The rooting medium consists of coco fiber, bark and Styrofoam. It is steam sterilized and reused for three crops. “We had to learn a lot with coco, making sure it wasn’t too wet or drying out” Enthoven says. “We were almost not sleeping at night testing the cocos.”
Stock plants are changed out every 40 weeks, which keeps production fresh. “When I came here, the place was full of kalanchoe trees!” Enthoven says. “This system works. The main thing is the plant needs to be ready for the next order in three weeks.”
This was a great opportunity for the kalanchoe growers to ask Enthoven questions about their own production concerns. He says he fields between 30 and 40 emails a day on these matters.
When we went into the shipping coolers, the growers had fun finding the boxes of cuttings addressed to their operations in Canada. A few even put surprise notes in the boxes for their employees to find. Cuttings were shipped to arrive on Monday for sticking Tuesday. They are packed in Styrofoam-lined boxes for temperature control. Transportation takes longer to the United States and Canada. If temperatures are consistently high or low, that’s okay, but when temperatures fluctuate, the plants sweat.

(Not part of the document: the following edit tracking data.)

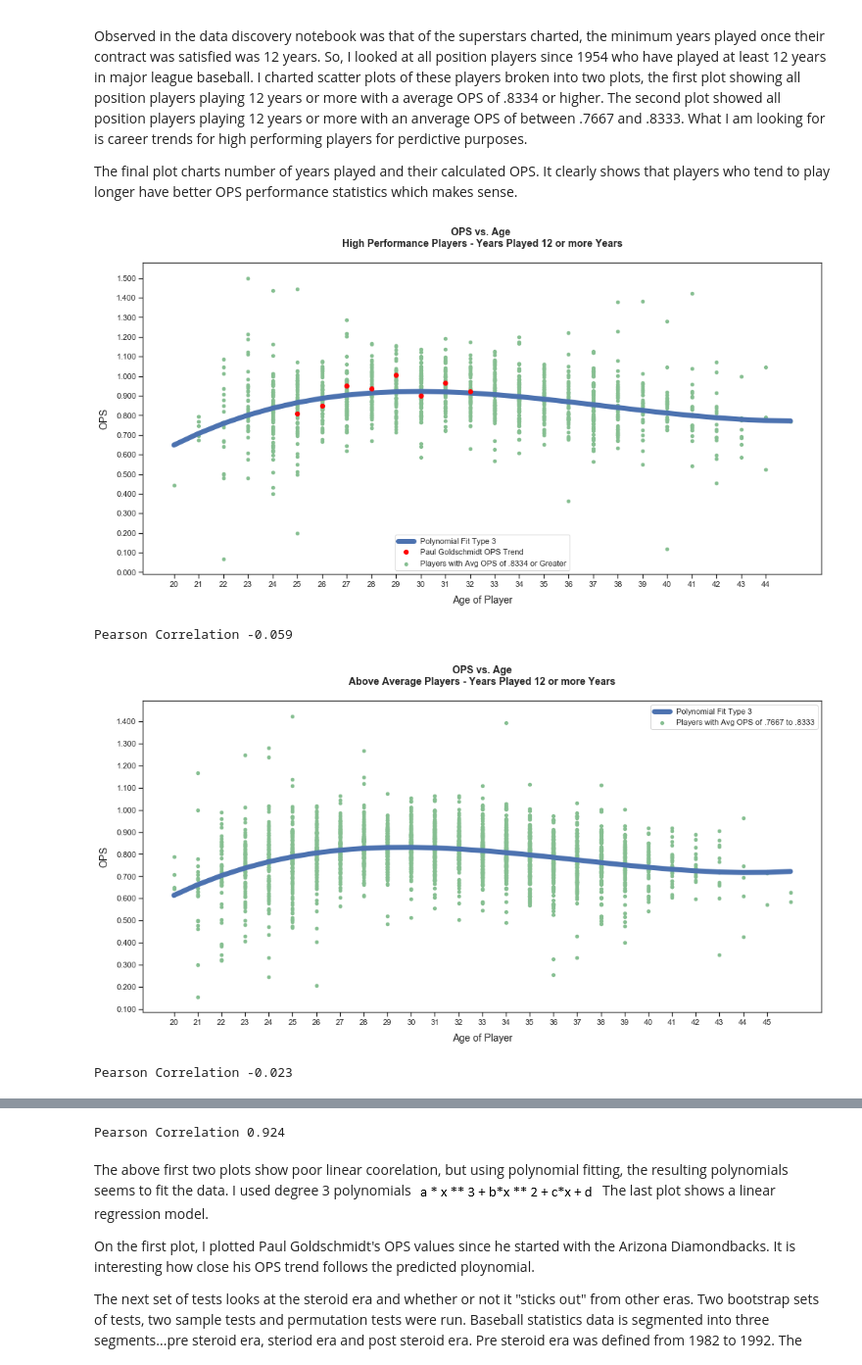
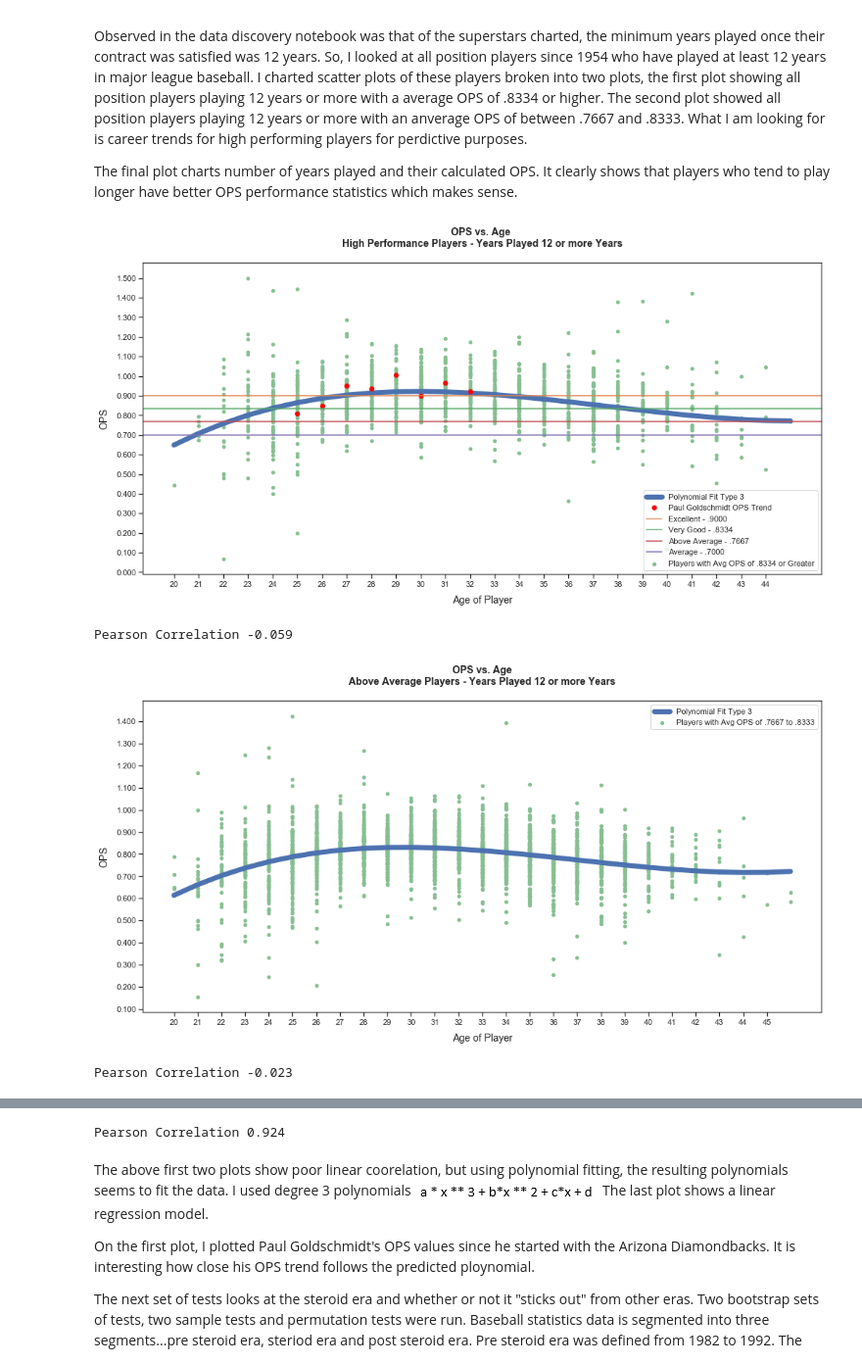
Before and after one commit to paulscheibal/SBDataScienceCert, a Jupyter notebook: CapstoneP1/Statistics/StatisticalAnalysisStory.ipynb, the cells around one changed output, grey strips where cells are left out. Shown at 98% size. Saved outputs shown, nothing was run; the diff lists cells and outputs as text; code cells hidden in the pictures.

Commit message:
added performance lines to paul goldschmidt plot

```diff
--- a/CapstoneP1/Statistics/StatisticalAnalysisStory.ipynb
+++ b/CapstoneP1/Statistics/StatisticalAnalysisStory.ipynb
@@ -581,12 +581,12 @@ The final plot charts number of years played and their calculated OPS.  It clear
 #
 # Scatter plot for players playing for 12 or more years by OPS vs Age (.8334 AVG OPS or greater)
 #
-dfplot = df[ (df['OPS_AVG'] >= .8334) & (df['years_played'] >= 12) & (df['OPS'] <= 1.5) & (df['age'] >= 20)][['OPS','age']]
-dfplot.age = dfplot.age.round()
 dfps = df[df['playerID'] == 'goldspa01']
 xps = dfps.age
 yps = dfps.OPS
 
+dfplot = df[ (df['OPS_AVG'] >= .8334) & (df['years_played'] >= 12) & (df['OPS'] <= 1.5) &  (df['age'] >= 20)][['OPS','age']]
+dfplot.age = dfplot.age.round()
 ax = dfplot.plot(kind='scatter',x='age',y='OPS',color='#86bf91', figsize=(FSHZ,8),label='Players with Avg OPS of .8334 or Greater')
 ax.set_title('OPS vs. Age \nHigh Performance Players - Years Played 12 or more Years\n', weight='bold', size=14)
 ax.set_xlabel("Age of Player", labelpad=10, size=14)
@@ -597,7 +597,7 @@ for tick in ax.get_yticklabels():
     tick.set_fontsize(11)
 sage = np.array(dfplot.age)
 sops = np.array(dfplot.OPS)
-plt.yticks(np.arange(0,1.6,.1))
+plt.yticks(np.arange(.0,1.6,.1))
 plt.xticks(np.arange(min(sage),max(sage),1))
 ax.yaxis.set_major_formatter(mtick.StrMethodFormatter('{x:1.3f}'))
 type = 3
@@ -605,9 +605,12 @@ coef,x,y = calc_poly(sage,sops,type)
 #dfxy = pd.DataFrame(xs,ys)
 plt.plot(x,y,label= 'Polynomial Fit Type %1.f' % type, linewidth=7)
 plt.plot(xps,yps,label='Paul Goldschmidt OPS Trend', marker='.', linestyle='none',markersize=12,color='red')
+plb.axhline(.9000,c='C1',label='Excellent - .9000', color='#ff9999')
+plb.axhline(.8334,c='C2',label='Very Good - .8334', color='#66b3ff')
+plb.axhline(.7667,c='C3',label='Above Average - .7667', color='#99ff99')
+plb.axhline(.7000,c='C4',label='Average - .7000', color='#ffcc99')
 leg = plt.legend()
 plt.show()
-
 cov = myCovariance(sage,sops)
 pcorr = myPearson_Corr(cov, sage, sops)
 print('Pearson Correlation %.3f' % pcorr)
@@ -638,34 +641,34 @@ plt.show()
 cov = myCovariance(sage,sops)
 pcorr = myPearson_Corr(cov, sage, sops)
 print('Pearson Correlation %.3f' % pcorr)
 
 #
 #  plot years played against OPS with polynomial
 #
 dfplot = df[(df['OPS'] <= 1.5)][['years_played','POS','H','BB','HBP','AB','SF','1B','2B','3B','HR']]
 dfplot = dfplot.groupby(['years_played']).sum()
 dfplot = dfplot.reset_index()
 dfplot = calc_ops(dfplot)
 dfplot = dfplot.reset_index()
 ax = dfplot.plot(kind='scatter',x='years_played',y='OPS',figsize=(15,8),linewidth=4,color='#86bf91', label='Years Played')
 ax.set_title('Combined OPS vs. Years Played\n',weight='bold', size=14)
 ax.set_xlabel("Years Played", labelpad=10, size=14)
 ax.set_ylabel("OPS", labelpad=10, size=14)
 ax.yaxis.set_major_formatter(mtick.StrMethodFormatter('{x:1.3f}'))
 syp = np.array(dfplot.years_played)
 sops = np.array(dfplot.OPS)
 plt.yticks(np.arange(.200,1.500,.050))
 plt.xticks(np.arange(min(syp), max(syp) + 1,1))
 type = 1
 coef,x,y = calc_poly(syp,sops,type)
 ax = plt.plot(x,y,label= 'Polynomial Fit Type %1.f' % type, linewidth=7)
 leg = plt.legend()
 plt.show()
 cov = myCovariance(syp,sops)
 pcorr = myPearson_Corr(cov, syp, sops)
 print('Pearson Correlation %.3f' % pcorr)
 # %% [output]
-[figure, old version]
+[figure, new version]
 Pearson Correlation -0.059
 [figure]
 Pearson Correlation -0.023
```
Also changed, not shown: parts of 1 cell of this notebook, 1 other file.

Another logistical difference between North America in Europe is what happens when substitutions need to be made. In North America, where there is usually a broker in between, the substitution needs to be cleared through the broker before it can happen. In some cases, brokers will allow growers and Fides to resolve these issues directly. For blooming potted plant specialists with 52-week programs, timing is critical to receive the same colors on the same date. They need all the colors in the box of cuttings.